What to work on: Copy every entry as is. Leave images out.

#### Supplied data

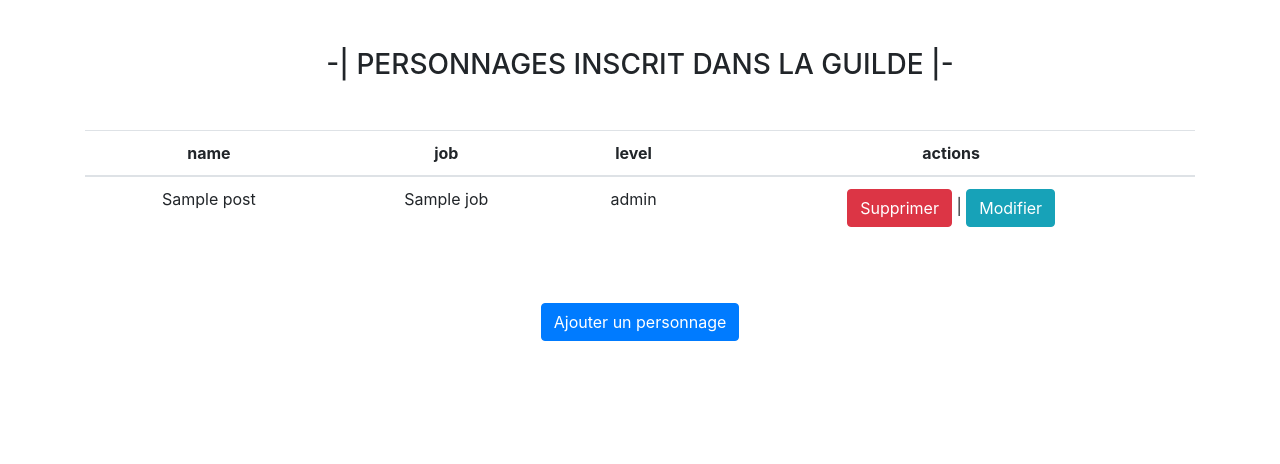
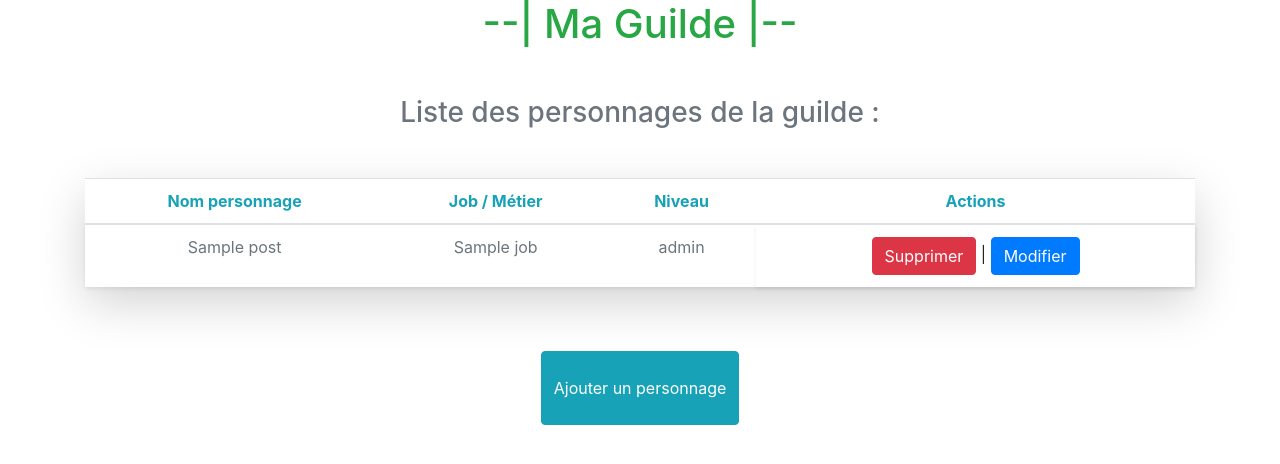
Before and after one commit to Kupomeow/guildPhp, a PHP site: template templates/mainView.php in a window 1280 px wide. Shown: the top 464 px of the page. Run offline with PHP 8.4, Linux system fonts and the light colour scheme; the template is opened without the code that fills it: most values are stand-ins (such as "Sample title", 1, 10 or a date in 2020); some libraries are stand-ins or nearby versions.

Commit message:
Mise à jour de My Guild - Version 1.0

```diff
--- a/templates/mainView.php
+++ b/templates/mainView.php
@@ -12,24 +12,26 @@
     <div class="container">
         <div class="row">
             <div class="col-md-12">
-                <h3 class="text-center mb-5 mt-5"> -| PERSONNAGES INSCRIT DANS LA GUILDE |-</h3>
-                <table class="table text-center">
+                <h1 class="text-center text-success">--| Ma Guilde |--</h1>
+                <h3 class="text-center mb-5 mt-5 text-secondary">Liste des personnages de la guilde :</h3>
+                <table class="shadow-lg table text-center">
                     <thead>
                         <tr>
-                            <th scope="col">name</th>
-                            <th scope="col">job</th>
-                            <th scope="col">level</th>
-                            <th scope="col">actions</th>
+                            <th scope="col" class="text-info">Nom personnage</th>
+                            <th scope="col" class="text-info">Job / Métier</th>
+                            <th scope="col" class="text-info">Niveau</th>
+                            <th scope="col" class="text-info">Actions</th>
                         </tr>
                     </thead>
                     <tbody>
                         <?php foreach ($posts as $post) : ?>
-                            <tr>
-                                <td><?php echo $post['name']; ?></td>
-                                <td><?php echo $post['job']; ?></td>
-                                <td><?php echo $post['level']; ?></td>
-                                <td>
-                                    <a href="/mvcTraining/index.php/delete?id=<?php echo $post['id'] ?>" class="btn btn-danger">Supprimer</a> | <a href="/mvcTraining/index.php/updateForm?id=<?php echo $post['id'] ?>" class="btn btn-info">Modifier</a></td>
+                            <tr class="shadow-sm">
+                                <td class="text-secondary"><?php echo $post['name']; ?></td>
+                                <td class="text-secondary"><?php echo $post['job']; ?></td>
+                                <td class="text-secondary"><?php echo $post['level']; ?></td>
+                                <td class="shadow-sm">
+                                    <a href="/mvcTraining/index.php/delete?id=<?php echo $post['id'] ?>" class="btn btn-danger">Supprimer</a> |
+                                    <a href="/mvcTraining/index.php/updateForm?id=<?php echo $post['id'] ?>" class="btn btn-primary">Modifier</a></td>
                             </tr>
                         <?php endforeach ?>
                     </tbody>
@@ -39,7 +41,7 @@
         <div class="row">
             <div class="col-md-12 text-center mt-5 mb-5">
                 <!-- Button trigger modal -->
-                <button type="button" class="btn btn-primary" data-toggle="modal" data-target="#exampleModal">
+                <button type="button" class="btn btn-info pt-4 pb-4" data-toggle="modal" data-target="#exampleModal">
                     Ajouter un personnage
                 </button>
 
@@ -48,7 +50,7 @@
                     <div class="modal-dialog" role="document">
                         <div class="modal-content">
                             <div class="modal-header">
-                                <h5 class="modal-title text-center" id="exampleModalLabel">Ajouter un personnage</h5>
+                                <h5 class="modal-title text-success" id="exampleModalLabel">Ajouter un personnage</h5>
                                 <button type="button" class="close" data-dismiss="modal" aria-label="Close">
                                     <span aria-hidden="true">&times;</span>
                                 </button>
@@ -58,15 +60,15 @@
                                     <div class="col-md-12">
                                         <form method="post" action="/../mvcTraining/index.php/create">
                                             <div class="form-group">
-                                                <label for="name">Votre pseudo :</label>
+                                                <label for="name" class="text-info">Votre nom :</label>
                                                 <input type="text" class="form-control" name="name" aria-describedby="nameHelp" placeholder="">
                                             </div>
                                             <div class="form-group">
-                                                <label for="job">votre job :</label>
+                                                <label for="job" class="text-info">Votre job / métier :</label>
                                                 <input type="text" class="form-control" name="job" placeholder="">
                                             </div>
                                             <div class="form-group">
-                                                <label for="level">votre level :</label>
+                                                <label for="level" class="text-info">Votre niveau :</label>
                                                 <input type="number" class="form-control" name="level" placeholder="">
                                             </div>
                                             <button type="submit" class="btn btn-primary">Ajouter !</button>
@@ -76,7 +78,7 @@
 
                             </div>
                             <div class="modal-footer">
-                                <button type="button" class="btn btn-secondary" data-dismiss="modal">Annuler</button>
+                                <button type="button" class="btn btn-ligth border" data-dismiss="modal">Annuler</button>
                             </div>
                         </div>
                     </div>
```
Also changed, not shown: README.md.
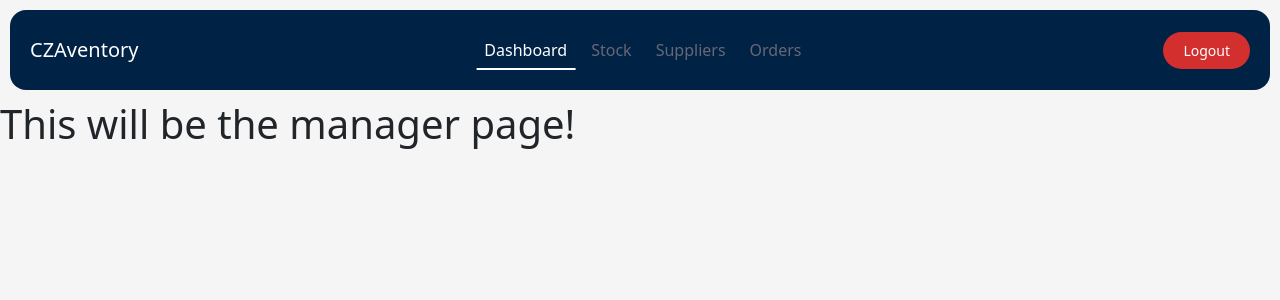
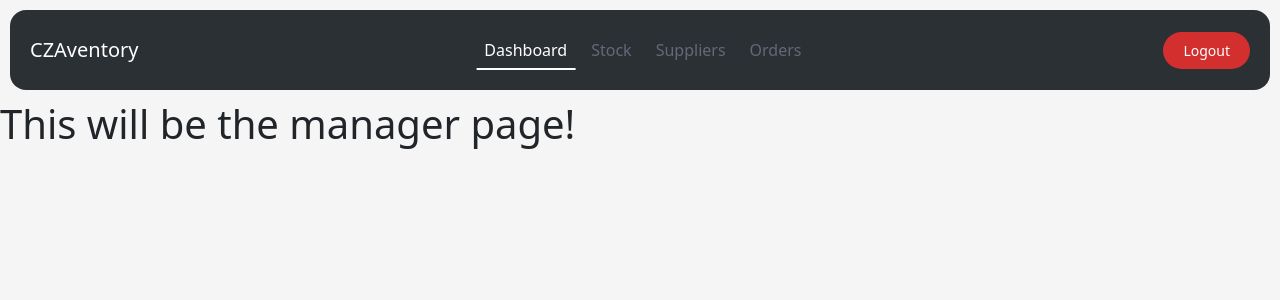
Before and after one commit to ZainabM872/Inventory-Management-System, a Django app: page /manager/ in a window 1280 px wide. Shown: the top 300 px of the page. Run offline with Django 5.2, Linux system fonts and the light colour scheme.

Commit message:
experimented with urls

```diff
--- a/static/navstyle.css
+++ b/static/navstyle.css
@@ -6,7 +6,7 @@
 }
 
 .custom-navbar {
-    background-color: #002244 !important; /* Replace with your desired color */
+    background-color: #002244;
 }
 
 body {
--- a/templates/partials/nav.html
+++ b/templates/partials/nav.html
@@ -33,7 +33,7 @@
                             <a class="nav-link active" aria-current="page" href="#">Dashboard</a>
                         </li>
                         <li class="nav-item">
-                            <a class="nav-link" href="#">Stock</a>
+                            <a class="nav-link" href="{% url 'dashboard-staff' %}">Stock</a>
                         </li>
                         <li class="nav-item">
                             <a class="nav-link" href="#">Suppliers</a>
```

########

Exercise response:
Before and after one commit to Kupomeow/guildPhp, a PHP site: template templates/mainView.php in a window 1280 px wide. Shown: the top 464 px of the page. Run offline with PHP 8.4, Linux system fonts and the light colour scheme; the template is opened without the code that fills it: most values are stand-ins (such as "Sample title", 1, 10 or a date in 2020); some libraries are stand-ins or nearby versions.

Commit message:
Mise à jour de My Guild - Version 1.0

```diff
--- a/templates/mainView.php
+++ b/templates/mainView.php
@@ -12,24 +12,26 @@
     <div class="container">
         <div class="row">
             <div class="col-md-12">
-                <h3 class="text-center mb-5 mt-5"> -| PERSONNAGES INSCRIT DANS LA GUILDE |-</h3>
-                <table class="table text-center">
+                <h1 class="text-center text-success">--| Ma Guilde |--</h1>
+                <h3 class="text-center mb-5 mt-5 text-secondary">Liste des personnages de la guilde :</h3>
+                <table class="shadow-lg table text-center">
                     <thead>
                         <tr>
-                            <th scope="col">name</th>
-                            <th scope="col">job</th>
-                            <th scope="col">level</th>
-                            <th scope="col">actions</th>
+                            <th scope="col" class="text-info">Nom personnage</th>
+                            <th scope="col" class="text-info">Job / Métier</th>
+                            <th scope="col" class="text-info">Niveau</th>
+                            <th scope="col" class="text-info">Actions</th>
                         </tr>
                     </thead>
                     <tbody>
                         <?php foreach ($posts as $post) : ?>
-                            <tr>
-                                <td><?php echo $post['name']; ?></td>
-                                <td><?php echo $post['job']; ?></td>
-                                <td><?php echo $post['level']; ?></td>
-                                <td>
-                                    <a href="/mvcTraining/index.php/delete?id=<?php echo $post['id'] ?>" class="btn btn-danger">Supprimer</a> | <a href="/mvcTraining/index.php/updateForm?id=<?php echo $post['id'] ?>" class="btn btn-info">Modifier</a></td>
+                            <tr class="shadow-sm">
+                                <td class="text-secondary"><?php echo $post['name']; ?></td>
+                                <td class="text-secondary"><?php echo $post['job']; ?></td>
+                                <td class="text-secondary"><?php echo $post['level']; ?></td>
+                                <td class="shadow-sm">
+                                    <a href="/mvcTraining/index.php/delete?id=<?php echo $post['id'] ?>" class="btn btn-danger">Supprimer</a> |
+                                    <a href="/mvcTraining/index.php/updateForm?id=<?php echo $post['id'] ?>" class="btn btn-primary">Modifier</a></td>
                             </tr>
                         <?php endforeach ?>
                     </tbody>
@@ -39,7 +41,7 @@
         <div class="row">
             <div class="col-md-12 text-center mt-5 mb-5">
                 <!-- Button trigger modal -->
-                <button type="button" class="btn btn-primary" data-toggle="modal" data-target="#exampleModal">
+                <button type="button" class="btn btn-info pt-4 pb-4" data-toggle="modal" data-target="#exampleModal">
                     Ajouter un personnage
                 </button>
 
@@ -48,7 +50,7 @@
                     <div class="modal-dialog" role="document">
                         <div class="modal-content">
                             <div class="modal-header">
-                                <h5 class="modal-title text-center" id="exampleModalLabel">Ajouter un personnage</h5>
+                                <h5 class="modal-title text-success" id="exampleModalLabel">Ajouter un personnage</h5>
                                 <button type="button" class="close" data-dismiss="modal" aria-label="Close">
                                     <span aria-hidden="true">&times;</span>
                                 </button>
@@ -58,15 +60,15 @@
                                     <div class="col-md-12">
                                         <form method="post" action="/../mvcTraining/index.php/create">
                                             <div class="form-group">
-                                                <label for="name">Votre pseudo :</label>
+                                                <label for="name" class="text-info">Votre nom :</label>
                                                 <input type="text" class="form-control" name="name" aria-describedby="nameHelp" placeholder="">
                                             </div>
                                             <div class="form-group">
-                                                <label for="job">votre job :</label>
+                                                <label for="job" class="text-info">Votre job / métier :</label>
                                                 <input type="text" class="form-control" name="job" placeholder="">
                                             </div>
                                             <div class="form-group">
-                                                <label for="level">votre level :</label>
+                                                <label for="level" class="text-info">Votre niveau :</label>
                                                 <input type="number" class="form-control" name="level" placeholder="">
                                             </div>
                                             <button type="submit" class="btn btn-primary">Ajouter !</button>
@@ -76,7 +78,7 @@
 
                             </div>
                             <div class="modal-footer">
-                                <button type="button" class="btn btn-secondary" data-dismiss="modal">Annuler</button>
+                                <button type="button" class="btn btn-ligth border" data-dismiss="modal">Annuler</button>
                             </div>
                         </div>
                     </div>
```
Also changed, not shown: README.md.
Before and after one commit to ZainabM872/Inventory-Management-System, a Django app: page /manager/ in a window 1280 px wide. Shown: the top 300 px of the page. Run offline with Django 5.2, Linux system fonts and the light colour scheme.

Commit message:
experimented with urls

```diff
--- a/static/navstyle.css
+++ b/static/navstyle.css
@@ -6,7 +6,7 @@
 }
 
 .custom-navbar {
-    background-color: #002244 !important; /* Replace with your desired color */
+    background-color: #002244;
 }
 
 body {
--- a/templates/partials/nav.html
+++ b/templates/partials/nav.html
@@ -33,7 +33,7 @@
                             <a class="nav-link active" aria-current="page" href="#">Dashboard</a>
                         </li>
                         <li class="nav-item">
-                            <a class="nav-link" href="#">Stock</a>
+                            <a class="nav-link" href="{% url 'dashboard-staff' %}">Stock</a>
                         </li>
                         <li class="nav-item">
                             <a class="nav-link" href="#">Suppliers</a>
```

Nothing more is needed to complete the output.